     Before you speak, you must examine your own mind and motive. If you're trying to put someone down, or if you're about to speak from malice or spite, then don't speak at all. But if in that moment you must tell someone, "I'm saddened by how you treated Jim this morning. I think you owe him an apology," then say it. Or perhaps for a friend's health, sanity and well-being, you need to say, "I think you've got a problem with alcohol. If you continue to drink as you do now, you will accomplish little else. And you will cause your family to suffer as well." It could hurt. It could appear very cutting at that moment, from the outside. But that doesn't necessarily mean it's not kind. It depends on your motive. Be sure to first observe your own mind. It's impossible to specify a proper response in advance. Every situation must be dealt with on a case-by-case basis.

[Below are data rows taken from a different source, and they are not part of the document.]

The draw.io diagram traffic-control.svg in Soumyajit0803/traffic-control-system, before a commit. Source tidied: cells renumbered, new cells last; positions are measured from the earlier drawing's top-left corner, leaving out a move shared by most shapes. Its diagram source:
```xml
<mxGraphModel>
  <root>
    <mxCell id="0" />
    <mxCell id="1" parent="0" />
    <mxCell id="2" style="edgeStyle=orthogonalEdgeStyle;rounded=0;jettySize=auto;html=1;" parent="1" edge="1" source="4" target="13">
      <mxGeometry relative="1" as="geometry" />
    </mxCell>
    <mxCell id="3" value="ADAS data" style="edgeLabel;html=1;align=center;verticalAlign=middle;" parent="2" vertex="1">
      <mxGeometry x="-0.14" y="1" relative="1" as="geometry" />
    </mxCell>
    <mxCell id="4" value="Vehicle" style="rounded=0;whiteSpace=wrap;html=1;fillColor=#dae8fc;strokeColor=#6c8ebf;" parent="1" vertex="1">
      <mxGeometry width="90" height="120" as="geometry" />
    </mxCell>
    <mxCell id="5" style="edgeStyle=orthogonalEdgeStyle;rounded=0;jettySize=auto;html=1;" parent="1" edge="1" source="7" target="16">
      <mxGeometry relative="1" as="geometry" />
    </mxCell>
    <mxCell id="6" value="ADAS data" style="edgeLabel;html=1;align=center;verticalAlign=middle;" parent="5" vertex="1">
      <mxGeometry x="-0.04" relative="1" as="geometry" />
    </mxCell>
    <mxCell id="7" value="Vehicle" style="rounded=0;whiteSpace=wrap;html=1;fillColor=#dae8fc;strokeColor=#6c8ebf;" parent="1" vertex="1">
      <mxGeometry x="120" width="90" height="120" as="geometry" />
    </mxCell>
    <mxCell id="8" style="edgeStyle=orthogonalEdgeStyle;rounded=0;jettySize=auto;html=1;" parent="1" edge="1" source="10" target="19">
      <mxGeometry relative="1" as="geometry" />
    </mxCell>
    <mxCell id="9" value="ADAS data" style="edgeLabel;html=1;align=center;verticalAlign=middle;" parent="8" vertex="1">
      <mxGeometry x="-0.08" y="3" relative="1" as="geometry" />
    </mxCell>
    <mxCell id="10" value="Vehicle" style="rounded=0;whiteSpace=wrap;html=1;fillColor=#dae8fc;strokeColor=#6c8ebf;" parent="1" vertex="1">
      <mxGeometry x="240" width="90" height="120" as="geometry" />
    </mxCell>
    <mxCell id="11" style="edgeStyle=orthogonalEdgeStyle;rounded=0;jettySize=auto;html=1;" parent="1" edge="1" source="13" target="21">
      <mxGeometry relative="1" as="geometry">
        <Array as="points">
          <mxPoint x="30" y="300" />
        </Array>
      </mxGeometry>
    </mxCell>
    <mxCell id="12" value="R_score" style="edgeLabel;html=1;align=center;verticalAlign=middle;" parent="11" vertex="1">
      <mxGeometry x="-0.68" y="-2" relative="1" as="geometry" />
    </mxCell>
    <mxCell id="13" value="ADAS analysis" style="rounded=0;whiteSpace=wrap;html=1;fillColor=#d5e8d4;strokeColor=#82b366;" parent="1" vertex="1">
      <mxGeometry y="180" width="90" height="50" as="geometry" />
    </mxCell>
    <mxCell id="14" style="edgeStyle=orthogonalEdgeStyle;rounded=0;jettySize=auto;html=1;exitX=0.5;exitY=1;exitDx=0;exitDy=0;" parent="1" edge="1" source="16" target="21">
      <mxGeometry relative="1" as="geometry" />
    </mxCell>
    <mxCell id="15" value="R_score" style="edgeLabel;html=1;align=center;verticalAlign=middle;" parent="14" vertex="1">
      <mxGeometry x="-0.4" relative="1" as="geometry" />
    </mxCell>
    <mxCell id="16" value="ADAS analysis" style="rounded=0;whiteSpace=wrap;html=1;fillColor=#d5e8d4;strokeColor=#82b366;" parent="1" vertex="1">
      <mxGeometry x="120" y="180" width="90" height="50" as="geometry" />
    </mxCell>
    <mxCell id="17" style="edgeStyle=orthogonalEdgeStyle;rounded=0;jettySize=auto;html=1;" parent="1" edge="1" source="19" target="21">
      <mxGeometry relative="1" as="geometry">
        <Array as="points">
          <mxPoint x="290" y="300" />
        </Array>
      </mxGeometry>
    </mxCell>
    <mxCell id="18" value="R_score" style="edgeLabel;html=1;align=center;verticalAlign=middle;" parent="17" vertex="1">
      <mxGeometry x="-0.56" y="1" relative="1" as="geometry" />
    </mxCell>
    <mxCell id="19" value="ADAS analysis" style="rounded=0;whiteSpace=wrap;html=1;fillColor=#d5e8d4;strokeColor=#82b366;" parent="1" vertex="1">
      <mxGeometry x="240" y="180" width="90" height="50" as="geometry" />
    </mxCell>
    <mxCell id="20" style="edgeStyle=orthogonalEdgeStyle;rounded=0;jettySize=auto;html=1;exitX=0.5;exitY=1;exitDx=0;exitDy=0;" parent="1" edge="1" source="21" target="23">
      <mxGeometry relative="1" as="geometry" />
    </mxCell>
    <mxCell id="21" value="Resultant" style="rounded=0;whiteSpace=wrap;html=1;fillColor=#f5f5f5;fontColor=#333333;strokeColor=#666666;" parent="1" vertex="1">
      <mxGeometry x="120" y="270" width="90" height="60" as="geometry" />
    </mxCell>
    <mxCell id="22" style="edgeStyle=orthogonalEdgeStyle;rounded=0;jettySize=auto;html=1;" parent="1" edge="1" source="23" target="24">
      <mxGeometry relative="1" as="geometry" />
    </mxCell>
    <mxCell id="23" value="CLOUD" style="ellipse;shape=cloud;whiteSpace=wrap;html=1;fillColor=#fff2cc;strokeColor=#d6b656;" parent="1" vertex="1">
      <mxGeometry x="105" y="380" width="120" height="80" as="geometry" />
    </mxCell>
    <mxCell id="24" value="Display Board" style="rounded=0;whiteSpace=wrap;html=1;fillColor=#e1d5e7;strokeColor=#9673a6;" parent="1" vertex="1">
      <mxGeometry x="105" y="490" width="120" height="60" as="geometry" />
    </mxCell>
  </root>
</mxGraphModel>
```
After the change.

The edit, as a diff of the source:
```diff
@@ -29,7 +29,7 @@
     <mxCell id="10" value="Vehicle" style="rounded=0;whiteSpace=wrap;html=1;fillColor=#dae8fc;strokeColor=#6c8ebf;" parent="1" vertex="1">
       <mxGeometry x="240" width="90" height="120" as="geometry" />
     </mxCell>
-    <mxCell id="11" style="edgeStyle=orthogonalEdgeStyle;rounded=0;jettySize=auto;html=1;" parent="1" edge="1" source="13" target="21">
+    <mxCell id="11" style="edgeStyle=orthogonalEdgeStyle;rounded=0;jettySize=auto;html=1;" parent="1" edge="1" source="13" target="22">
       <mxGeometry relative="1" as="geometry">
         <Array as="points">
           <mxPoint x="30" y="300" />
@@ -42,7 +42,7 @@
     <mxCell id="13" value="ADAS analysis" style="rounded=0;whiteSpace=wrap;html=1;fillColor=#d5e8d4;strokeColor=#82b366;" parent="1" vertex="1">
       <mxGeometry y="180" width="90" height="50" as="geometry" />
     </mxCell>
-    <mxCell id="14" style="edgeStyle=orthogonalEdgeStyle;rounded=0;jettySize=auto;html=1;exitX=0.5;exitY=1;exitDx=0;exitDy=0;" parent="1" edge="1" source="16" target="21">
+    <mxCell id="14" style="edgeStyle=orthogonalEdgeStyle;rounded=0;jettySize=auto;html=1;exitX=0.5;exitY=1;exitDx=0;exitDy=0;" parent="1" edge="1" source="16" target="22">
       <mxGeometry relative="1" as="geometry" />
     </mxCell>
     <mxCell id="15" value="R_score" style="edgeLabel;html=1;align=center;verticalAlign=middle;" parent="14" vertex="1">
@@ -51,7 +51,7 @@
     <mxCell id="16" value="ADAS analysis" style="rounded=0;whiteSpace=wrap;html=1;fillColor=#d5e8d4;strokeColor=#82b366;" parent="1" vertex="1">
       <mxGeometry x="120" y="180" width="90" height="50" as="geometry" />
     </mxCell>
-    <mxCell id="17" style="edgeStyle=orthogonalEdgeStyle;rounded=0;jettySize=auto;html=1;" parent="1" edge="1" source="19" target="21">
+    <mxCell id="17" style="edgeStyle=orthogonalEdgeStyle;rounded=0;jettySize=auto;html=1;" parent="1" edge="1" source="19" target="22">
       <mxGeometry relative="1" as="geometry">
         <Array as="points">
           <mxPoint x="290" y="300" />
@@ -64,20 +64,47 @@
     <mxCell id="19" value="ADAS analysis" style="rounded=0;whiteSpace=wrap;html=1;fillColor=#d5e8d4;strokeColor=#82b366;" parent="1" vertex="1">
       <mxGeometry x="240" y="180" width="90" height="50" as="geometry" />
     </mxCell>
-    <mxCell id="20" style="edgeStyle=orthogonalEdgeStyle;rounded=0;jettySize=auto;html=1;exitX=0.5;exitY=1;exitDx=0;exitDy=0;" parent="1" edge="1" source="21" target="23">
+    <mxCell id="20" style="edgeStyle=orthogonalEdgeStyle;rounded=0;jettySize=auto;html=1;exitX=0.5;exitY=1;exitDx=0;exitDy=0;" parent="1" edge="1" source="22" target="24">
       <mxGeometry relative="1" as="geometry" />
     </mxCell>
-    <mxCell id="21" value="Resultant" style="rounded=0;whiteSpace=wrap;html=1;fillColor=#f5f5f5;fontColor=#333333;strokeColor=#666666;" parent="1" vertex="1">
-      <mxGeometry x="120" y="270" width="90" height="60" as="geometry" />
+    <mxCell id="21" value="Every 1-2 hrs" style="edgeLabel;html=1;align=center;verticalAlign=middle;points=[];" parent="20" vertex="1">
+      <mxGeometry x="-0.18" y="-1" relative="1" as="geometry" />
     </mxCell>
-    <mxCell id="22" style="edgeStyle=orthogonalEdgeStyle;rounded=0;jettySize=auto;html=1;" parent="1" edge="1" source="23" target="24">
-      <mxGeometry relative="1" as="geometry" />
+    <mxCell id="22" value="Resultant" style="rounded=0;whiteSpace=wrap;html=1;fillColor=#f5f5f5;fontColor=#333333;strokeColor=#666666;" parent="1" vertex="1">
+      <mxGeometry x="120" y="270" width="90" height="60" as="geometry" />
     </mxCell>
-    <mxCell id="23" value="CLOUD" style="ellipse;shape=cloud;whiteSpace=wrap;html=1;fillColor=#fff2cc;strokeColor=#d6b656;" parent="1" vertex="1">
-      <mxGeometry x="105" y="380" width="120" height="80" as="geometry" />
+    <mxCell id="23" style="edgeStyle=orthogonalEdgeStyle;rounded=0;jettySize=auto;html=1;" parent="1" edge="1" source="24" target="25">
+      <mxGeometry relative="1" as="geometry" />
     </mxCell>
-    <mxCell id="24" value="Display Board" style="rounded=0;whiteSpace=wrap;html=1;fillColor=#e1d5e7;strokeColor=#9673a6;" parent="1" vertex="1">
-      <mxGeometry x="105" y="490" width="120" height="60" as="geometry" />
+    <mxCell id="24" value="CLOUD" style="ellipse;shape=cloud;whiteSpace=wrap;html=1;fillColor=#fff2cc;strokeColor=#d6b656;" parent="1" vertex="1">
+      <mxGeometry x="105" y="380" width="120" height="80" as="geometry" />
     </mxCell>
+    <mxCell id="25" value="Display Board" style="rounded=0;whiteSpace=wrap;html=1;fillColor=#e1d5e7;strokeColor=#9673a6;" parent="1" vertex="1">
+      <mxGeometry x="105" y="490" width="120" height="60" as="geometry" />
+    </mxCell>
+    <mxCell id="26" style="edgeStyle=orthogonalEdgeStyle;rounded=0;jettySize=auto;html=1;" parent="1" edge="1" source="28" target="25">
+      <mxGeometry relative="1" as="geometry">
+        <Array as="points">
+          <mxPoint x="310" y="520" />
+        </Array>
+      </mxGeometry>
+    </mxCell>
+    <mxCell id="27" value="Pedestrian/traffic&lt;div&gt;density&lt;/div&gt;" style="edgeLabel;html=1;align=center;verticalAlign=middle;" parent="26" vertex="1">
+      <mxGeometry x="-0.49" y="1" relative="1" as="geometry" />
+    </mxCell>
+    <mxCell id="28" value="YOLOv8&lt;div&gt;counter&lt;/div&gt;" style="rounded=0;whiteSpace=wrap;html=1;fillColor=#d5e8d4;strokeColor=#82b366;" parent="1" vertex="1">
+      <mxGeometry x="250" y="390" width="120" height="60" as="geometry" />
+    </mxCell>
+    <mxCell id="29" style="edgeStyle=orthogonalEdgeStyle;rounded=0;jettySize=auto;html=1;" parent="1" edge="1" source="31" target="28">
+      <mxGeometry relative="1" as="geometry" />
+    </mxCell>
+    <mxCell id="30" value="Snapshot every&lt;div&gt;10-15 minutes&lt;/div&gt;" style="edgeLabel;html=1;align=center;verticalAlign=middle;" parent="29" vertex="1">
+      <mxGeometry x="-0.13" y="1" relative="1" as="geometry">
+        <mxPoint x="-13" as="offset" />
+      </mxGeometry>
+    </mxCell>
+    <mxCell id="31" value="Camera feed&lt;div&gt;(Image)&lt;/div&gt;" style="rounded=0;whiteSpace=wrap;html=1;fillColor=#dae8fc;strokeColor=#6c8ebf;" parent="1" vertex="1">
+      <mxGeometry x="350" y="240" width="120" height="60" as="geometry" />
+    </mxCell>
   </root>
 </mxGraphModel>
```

     If you would awaken, the point is not so much to be concerned with the actual words you speak, or even their tone. Instead, be concerned with observing your own heart and mind. Then speak out of your awareness of what you observe - in your heart, mind, and situation. The words you select, and their tone, will follow appropriately. And you will be speaking and listening out of wisdom and compassion.
           - from Buddhism Plain and Simple by Steve Hagen

     Speak from the heart. Don’t talk bullshit. Say something real, not something impressive. When I speak from the heart, I allow myself to know what is important to me. When we are afraid to say something, it’s not so much other people we are afraid of, it’s that we’re afraid of what we ourselves might think.
     Listen with your whole body. Listening means doing less. When we’re not trying to influence the other person in any way, we are simply present. Then a vast peace appears. Gratitude, the moon, and the stars enter the room. Listening is a form of love. It’s a way to keep company with each other in the night
     When all the voices are in the room, it’s a good day. We invite people to speak who normally stay silent. People can trust their own moves and be interested in their own lives. If we want to wake up, we probably will.

          - from Enlightenment Is Something We Do Together by Jon Tarrant